Jatembe and the Warriors defeated evildoers such as the King of Biting Ants, whose stronghold was the Doorway to the Red Star. They became advisers to and protectors of the people.4 The Warriors also aided Jatembe's creation of the Ring of Nine Facets.5

Some credit Jatembe and his Warriors with the destruction of Ird, a lost city whose surviving relics paint a picture of a foul and decadent culture.6


The earliest warriors, led by Jatembe, included:7

Among the Zenj, some arcanists proffer disputed claims that as many as three of the Ten were themselves arcanists.9


The greatest students of the Warriors founded a center of magical learning in -2832 AR called the Magaambya in the city-state of Nantambu.10 The Warriors are represented in mosaic on the ten massive terraced towers of the Magaambya, but there are no known tombs for any of them.411

The Iobane consider themselves spiritual successors to the Warriors as they defend the Doorway to the Red Star.12

Today, there are still spellcasters who follow in the footsteps of the Ten Magic Warriors. They hide their identities behind animal masks and take on a new identity, refusing to give up their original names. This can lead to mistrust among those who are unaware of this tradition.13


For additional resources, see the Meta page.
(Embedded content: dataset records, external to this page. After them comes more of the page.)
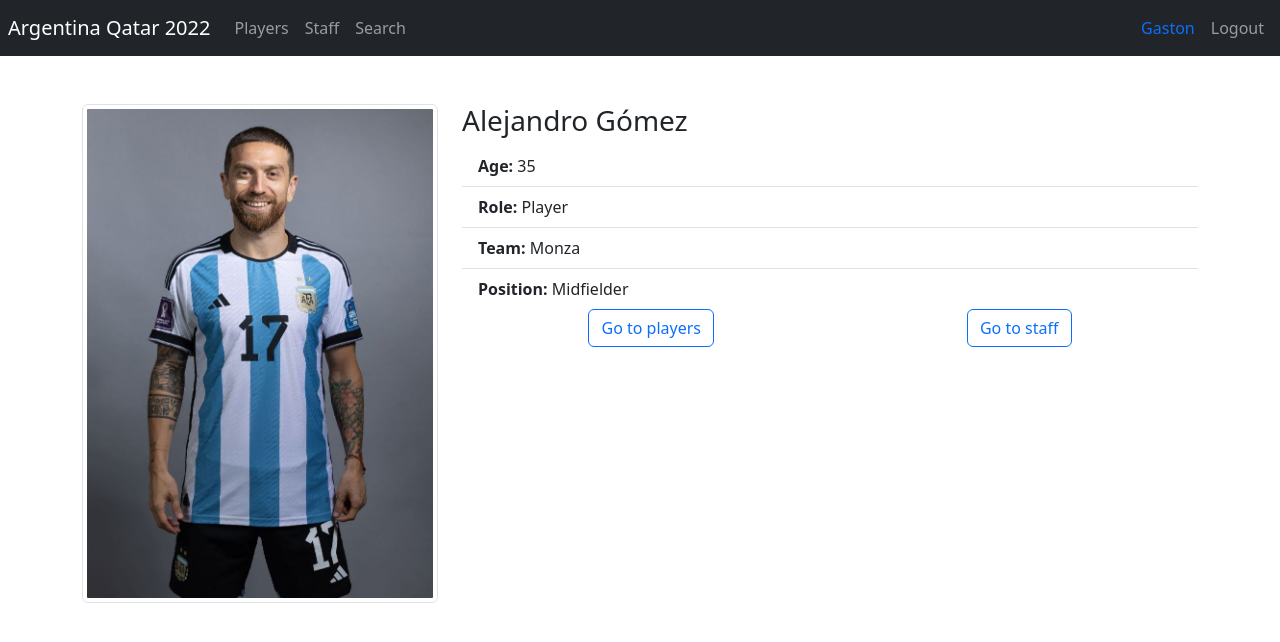
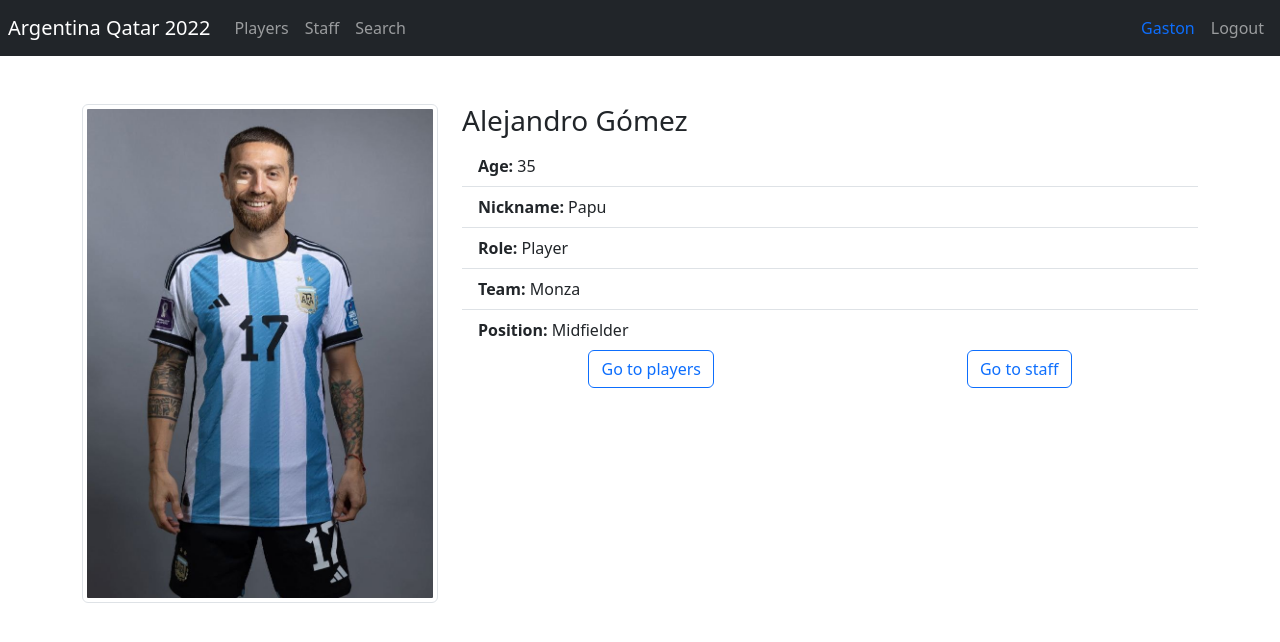
Before and after one commit to GBalatti9/argentina-wold-cup, a React (Vite) app: page /Player/alejandro-gomez in a window 1280 px wide. Shown: the top 642 px of the page. Built offline with nearby package versions, Linux system fonts and the light colour scheme.

Commit message:
Nickname of each member

```diff
--- a/src/staff/data/staff.js
+++ b/src/staff/data/staff.js
@@ -4,6 +4,7 @@ export const staff = [
         'name': 'Alejandro',
         'lastName': 'Gómez',
         'birthdate': '02/15/1988',
+        'nickname': 'Papu',
         'role': 'Player',
         'team': 'Monza',
         'position': 'Midfielder',
@@ -13,6 +14,7 @@ export const staff = [
         'name': 'Alexis',
         'lastName': 'Mac Allister',
         'birthdate': '12/24/1998',
+        'nickname': 'Colo',
         'role': 'Player',
         'team': 'Liverpool',
         'position': 'Midfielder',
@@ -22,6 +24,7 @@ export const staff = [
         'name': 'Ángel',
         'lastName': 'Correa',
         'birthdate': '03/09/1995',
+        'nickname': 'Ángel',
         'role': 'Player',
         'team': 'Atlético de Madrid',
         'position': 'Striker',
@@ -31,6 +34,7 @@ export const staff = [
         'name': 'Ángel',
         'lastName': 'Di María',
         'birthdate': '02/14/1988',
+        'nickname': 'Fideo',
         'role': 'Player',
         'team': 'Benfica',
         'position': 'Striker',
@@ -40,6 +44,7 @@ export const staff = [
         'name': 'Cristian',
         'lastName': 'Romero',
         'birthdate': '04/27/1988',
+        'nickname': 'Cuti',
         'role': 'Player',
         'team': 'Tottenham',
         'position': 'Defender',
@@ -49,6 +54,7 @@ export const staff = [
         'name': 'Emiliano',
         'lastName': 'Martínez',
         'birthdate': '09/02/1992',
+        'nickname': 'Dibu',
         'role': 'Player',
         'team': 'Aston Villa',
         'position': 'Goalkeeper',
@@ -58,6 +64,7 @@ export const staff = [
         'name': 'Enzo',
         'lastName': 'Fernández',
         'birthdate': '01/17/2001',
+        'nickname': 'Enzo',
         'role': 'Player',
         'team': 'Chelsea',
         'position': 'Midfielder',
@@ -67,6 +74,7 @@ export const staff = [
         'name': 'Exequiel',
         'lastName': 'Palacios',
         'birthdate': '10/05/1998',
+        'nickname': 'Exe',
         'role': 'Player',
         'team': 'Bayer 04 Leverkusen',
         'position': 'Midfielder',
@@ -76,6 +84,7 @@ export const staff = [
         'name': 'Franco',
         'lastName': 'Armani',
         'birthdate': '10/16/1986',
+        'nickname': 'Franco',
         'role': 'Player',
         'team': 'River Plate',
         'position': 'Goalkeeper',
@@ -85,6 +94,7 @@ export const staff = [
         'name': 'Germán',
         'lastName': 'Pezzella',
         'birthdate': '06/27/1991',
+        'nickname': 'Germán',
         'role': 'Player',
         'team': 'Real Betis',
         'position': 'Defender',
@@ -94,6 +104,7 @@ export const staff = [
         'name': 'Gerónimo',
         'lastName': 'Rulli',
         'birthdate': '05/20/1992',
+        'nickname': 'Gero',
         'role': 'Player',
         'team': 'Ajax',
         'position': 'Goalkeeper',
@@ -103,6 +114,7 @@ export const staff = [
         'name': 'Gonzalo',
         'lastName': 'Montiel',
         'birthdate': '01/01/1997',
+        'nickname': 'Cachete',
         'role': 'Player',
         'team': 'Nottingham Forest',
         'position': 'Defender',
@@ -112,6 +124,7 @@ export const staff = [
         'name': 'Guido',
         'lastName': 'Rodríguez',
         'birthdate': '04/12/1994',
+        'nickname': 'Guido',
         'role': 'Player',
         'team': 'Betis',
         'position': 'Midfielder',
@@ -121,6 +134,7 @@ export const staff = [
         'name': 'Juan',
         'lastName': 'Foyth',
         'birthdate': '01/12/1998',
+        'nickname': 'Juan',
         'role': 'Player',
         'team': 'Villarreal',
         'position': 'Defender',
@@ -130,6 +144,7 @@ export const staff = [
         'name': 'Julián',
         'lastName': 'Álvarez',
         'birthdate': '01/31/2000',
+        'nickname': 'Araña',
         'role': 'Player',
         'team': 'Manchester City',
         'position': 'Striker',
@@ -139,6 +154,7 @@ export const staff = [
         'name': 'Lautaro',
         'lastName': 'Martínez',
         'birthdate': '08/22/1997',
+        'nickname': 'Toro',
         'role': 'Player',
         'team': 'Inter',
         'position': 'Striker',
@@ -148,6 +164,7 @@ export const staff = [
         'name': 'Leandro',
         'lastName': 'Paredes',
         'birthdate': '06/29/1994',
+        'nickname': 'Lea',
         'role': 'Player',
         'team': 'Roma',
         'position': 'Midfielder',
@@ -157,6 +174,7 @@ export const staff = [
         'name': 'Lionel',
         'lastName': 'Messi',
         'birthdate': '06/24/1987',
+        'nickname': 'Pulga',
         'role': 'Player',
         'team': 'Inter Miami',
         'position': 'Striker',
@@ -166,6 +184,7 @@ export const staff = [
         'name': 'Lionel',
         'lastName': 'Scaloni',
         'birthdate': '05/16/1978',
+        'nickname': 'Lio',
         'lastTeam': 'Atalanta',
         'role': 'Staff',
         'position': 'Manager',
@@ -175,6 +194,7 @@ export const staff = [
         'name': 'Lisandro',
         'lastName': 'Martínez',
         'birthdate': '01/18/1998',
+        'nickname': 'Licha',
         'role': 'Player',
         'team': 'Manchester United',
         'position': 'Defender',
@@ -184,6 +204,7 @@ export const staff = [
         'name': 'Marcos',
         'lastName': 'Acuña',
         'birthdate': '10/28/1991',
+        'nickname': 'Huevo',
         'role': 'Player',
         'team': 'Sevilla',
         'position': 'Defender',
@@ -202,6 +223,7 @@ export const staff = [
         'name': 'Nahuel',
         'lastName': 'Molina',
         'birthdate': '04/06/1998',
+        'nickname': 'Nahue',
         'role': 'Player',
         'team': 'Atlético de Madrid',
         'position': 'Defender',
@@ -211,6 +233,7 @@ export const staff = [
         'name': 'Nicolás',
         'lastName': 'Otamendi',
         'birthdate': '02/12/1988',
+        'nickname': 'Ota',
         'role': 'Player',
         'team': 'Benfica',
         'position': 'Defender',
@@ -220,6 +243,7 @@ export const staff = [
         'name': 'Nicolás',
         'lastName': 'Tagliafico',
         'birthdate': '08/31/1992',
+        'nickname': 'Taglia',
         'role': 'Player',
         'team': 'Olympique de lyon',
         'position': 'Defender',
@@ -229,6 +253,7 @@ export const staff = [
         'name': 'Pablo',
         'lastName': 'Aimar',
         'birthdate': '11/03/1979',
+        'nickname': 'Payasito',
         'lastTeam': 'Estudiantes de Río Cuarto',
         'role': 'Staff',
         'position': 'Coaching Staff',
@@ -238,6 +263,7 @@ export const staff = [
         'name': 'Paulo',
         'lastName': 'Dybala',
         'birthdate': '11/15/1993',
+        'nickname': 'La Joya',
         'role': 'Player',
         'team': 'Roma',
         'position': 'Striker',
@@ -247,6 +273,7 @@ export const staff = [
         'name': 'Roberto',
         'lastName': 'Ayala',
         'birthdate': '04/14/1973',
+        'nickname': 'Ratón',
         'lastTeam': 'Racing',
         'role': 'Staff',
         'position': 'Coaching Staff',
@@ -256,6 +283,7 @@ export const staff = [
         'name': 'Rodrigo',
         'lastName': 'De Paul',
         'birthdate': '05/24/1994',
+        'nickname': 'Rodri',
         'role': 'Player',
         'team': 'Atlético de Madrid',
         'position': 'Midfielder',
@@ -265,6 +293,7 @@ export const staff = [
         'name': 'Thiago',
         'lastName': 'Almada',
         'birthdate': '04/26/2001',
+        'nickname': 'Thiago',
         'role': 'Player',
         'team': 'Atlanta United',
         'position': 'Midfielder',
@@ -274,6 +303,7 @@ export const staff = [
         'name': 'Walter',
         'lastName': 'Samuel',
         'birthdate': '03/23/1978',
+        'nickname': 'Muro',
         'lastTeam': 'Basilea F.C.',
         'role': 'Staff',
         'position': 'Coaching Staff',
--- a/src/staff/pages/TeamMemberPage.jsx
+++ b/src/staff/pages/TeamMemberPage.jsx
@@ -29,6 +29,7 @@ export const TeamMemberPage = () => {
                 <h3>{ `${member.name}  ${member.lastName}` }</h3>
                 <ul className="list-group list-group-flush">
                         <li className="list-group-item"> <b> Age: </b> { age } </li>
+                        { member.nickname && <li className="list-group-item"> <b> Nickname: </b> { member.nickname } </li> }
                         <li className="list-group-item"> <b> Role: </b> { member.role } </li>
                         <li className="list-group-item">
                             { member.team
```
  1. James Jacobs, Colin McComb, Sean K Reynolds, Amber Scott, and Larry Wilhelm. (2011). Humans of Golarion, p. 5. Paizo Publishing, LLC. ISBN 978-1-60125-315-6
  2. 2.0 2.1 Tanya DePass, James Jacobs, Lyz Liddell, et al. (2019). "Mwangi Expanse". World Guide, p. 91. Paizo Inc. ISBN 978-1-64078-172-6
  3. Tanya DePass, James Jacobs, Lyz Liddell, et al. (2019). "Overview". World Guide, p. 6. Paizo Inc. ISBN 978-1-64078-172-6
  4. 4.0 4.1 Tim Hitchcock et al. (2010). Heart of the Jungle, p. 41. Paizo Publishing, LLC. ISBN 978-1-60125-247-0
  5. F. Wesley Schneider. (2012). Artifacts & Legends, p. 40. Paizo Publishing, LLC. ISBN 978-1-60125-458-0
  6. Tim Hitchcock et al. (2010). Heart of the Jungle, p. 53. Paizo Publishing, LLC. ISBN 978-1-60125-247-0
  7. Alexander Augunas et al. (2020). Legends, p. 63. Paizo Inc. ISBN 978-1-64078-254-9
  8. Neil Spicer. (2014). Rise and Fall of the Shory Empire. The Slave Trenches of Hakotep, p. 65. Paizo Inc. ISBN 978-1-60125-592-1
  9. Dennis Baker, et al. (2014). Advanced Class Origins, p. 6. Paizo Inc. ISBN 978-1-60125-674-4
  10. Laura-Shay Adams et al. (2021). "History". The Mwangi Expanse, p. 15. Paizo Inc. ISBN 978-1-64078-340-9
  11. Tanya DePass, James Jacobs, Lyz Liddell, et al. (2019). "Mwangi Expanse". World Guide, p. 89. Paizo Inc. ISBN 978-1-64078-172-6
  12. Benjamin Bruck, Jason Bulmahn, Amanda Hamon, et al. (2013). Mythic Realms, p. 8. Paizo Publishing, LLC. ISBN 978-1-60125-567-9
  13. Tanya DePass, James Jacobs, Lyz Liddell, et al. (2019). "Mwangi Expanse". World Guide, p. 95. Paizo Inc. ISBN 978-1-64078-172-6